Unlike FCAT grades, the district scores have no consequences, but some observers are wary.
By Associated Press
Published January 2, 2004
Making the grade
Here are the state's 2003 and 2002 grades for five area school districts.
TALLAHASSEE - Four of Florida's 67 countywide school districts scored D's and less than a third scored A's, according to a report created to satisfy Gov. Jeb Bush's curiosity.
Thirty percent of the districts scored A's, while 34 percent scored B's and 30 percent scored C's. Eighteen districts improved their grade from the school-year ending in 2002 and just one, Lafayette, dropped a notch, winding up with a C.
The highest ranked districts were in Okaloosa and Santa Rosa counties in northwest Florida and Brevard County in east-central Florida, based on point totals used to issue the grades.

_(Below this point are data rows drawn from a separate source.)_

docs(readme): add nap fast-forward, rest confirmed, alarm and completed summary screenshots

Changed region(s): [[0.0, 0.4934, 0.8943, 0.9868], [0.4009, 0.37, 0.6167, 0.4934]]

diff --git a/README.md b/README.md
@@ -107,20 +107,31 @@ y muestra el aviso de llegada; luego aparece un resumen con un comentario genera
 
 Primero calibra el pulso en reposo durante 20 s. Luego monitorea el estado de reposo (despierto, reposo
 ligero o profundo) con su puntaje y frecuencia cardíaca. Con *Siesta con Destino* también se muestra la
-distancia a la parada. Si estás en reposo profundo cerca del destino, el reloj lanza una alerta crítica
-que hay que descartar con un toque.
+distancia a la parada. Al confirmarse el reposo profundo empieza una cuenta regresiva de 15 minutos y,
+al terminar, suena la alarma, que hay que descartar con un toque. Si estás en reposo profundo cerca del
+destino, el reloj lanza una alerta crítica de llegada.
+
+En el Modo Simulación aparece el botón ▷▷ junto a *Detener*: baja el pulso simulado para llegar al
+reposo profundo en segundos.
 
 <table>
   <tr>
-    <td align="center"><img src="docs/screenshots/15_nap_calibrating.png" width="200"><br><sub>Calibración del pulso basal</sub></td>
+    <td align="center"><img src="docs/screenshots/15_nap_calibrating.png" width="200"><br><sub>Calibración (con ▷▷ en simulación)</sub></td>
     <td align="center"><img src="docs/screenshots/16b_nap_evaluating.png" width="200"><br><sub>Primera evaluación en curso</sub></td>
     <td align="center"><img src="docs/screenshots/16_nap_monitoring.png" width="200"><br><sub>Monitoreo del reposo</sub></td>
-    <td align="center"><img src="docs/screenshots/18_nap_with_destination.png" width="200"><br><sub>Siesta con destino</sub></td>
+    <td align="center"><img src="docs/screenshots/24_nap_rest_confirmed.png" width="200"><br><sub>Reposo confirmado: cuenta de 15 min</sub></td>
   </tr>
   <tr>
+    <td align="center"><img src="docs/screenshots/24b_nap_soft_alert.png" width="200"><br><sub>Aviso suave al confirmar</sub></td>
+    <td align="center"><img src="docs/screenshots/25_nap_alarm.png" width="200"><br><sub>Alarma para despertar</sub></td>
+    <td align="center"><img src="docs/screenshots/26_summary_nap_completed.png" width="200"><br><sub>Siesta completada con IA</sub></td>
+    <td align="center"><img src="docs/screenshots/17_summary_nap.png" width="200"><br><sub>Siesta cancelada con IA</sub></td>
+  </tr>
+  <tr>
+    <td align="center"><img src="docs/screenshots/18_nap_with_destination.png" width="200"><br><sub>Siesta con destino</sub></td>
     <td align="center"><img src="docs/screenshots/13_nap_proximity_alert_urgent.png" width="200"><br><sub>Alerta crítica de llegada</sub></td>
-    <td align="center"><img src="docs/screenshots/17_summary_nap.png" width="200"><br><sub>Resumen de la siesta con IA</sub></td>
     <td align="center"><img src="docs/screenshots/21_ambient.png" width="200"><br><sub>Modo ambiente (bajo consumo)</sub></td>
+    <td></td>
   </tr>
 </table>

Points are awarded for students' overall performance, their year-to-year progress and year-to-year progress of the lowest 25 percent of pupils.
Unlike the marks given to individual schools, the grades will have no rewards or consequences for the districts.
The state Department of Education created the report in September at Bush's request. It was first reported this week by the Palm Beach Post.
"The governor likes to look at data, and he asked if he could take a look at the aggregate data, school grades of the districts," Bush spokeswoman Alia Faraj said.
"It's just more information, another tool for him."
Education department spokeswoman Frances Marine called the grades "an academic exercise."
Wayne Blanton, executive director of the Florida Schools Boards Association, said the local school districts aren't necessarily concerned about such grades being compiled.
"What we would we be concerned about is how it's going to be used in the future," he said. "As long as it's just for improvement and shows how districts are doing things it wouldn't be a problem with us. If there would be any penalty provisions, obviously we'd have a problem."
But others question the survey's validity, with critics saying they can't reconcile the number of "A" districts with national test scores showing more than two-thirds of Florida's fourth-graders and 73 percent of its eighth-graders don't read at a proficient level.
St. Lucie County Superintendent Michael Lannon called the grades meaningless.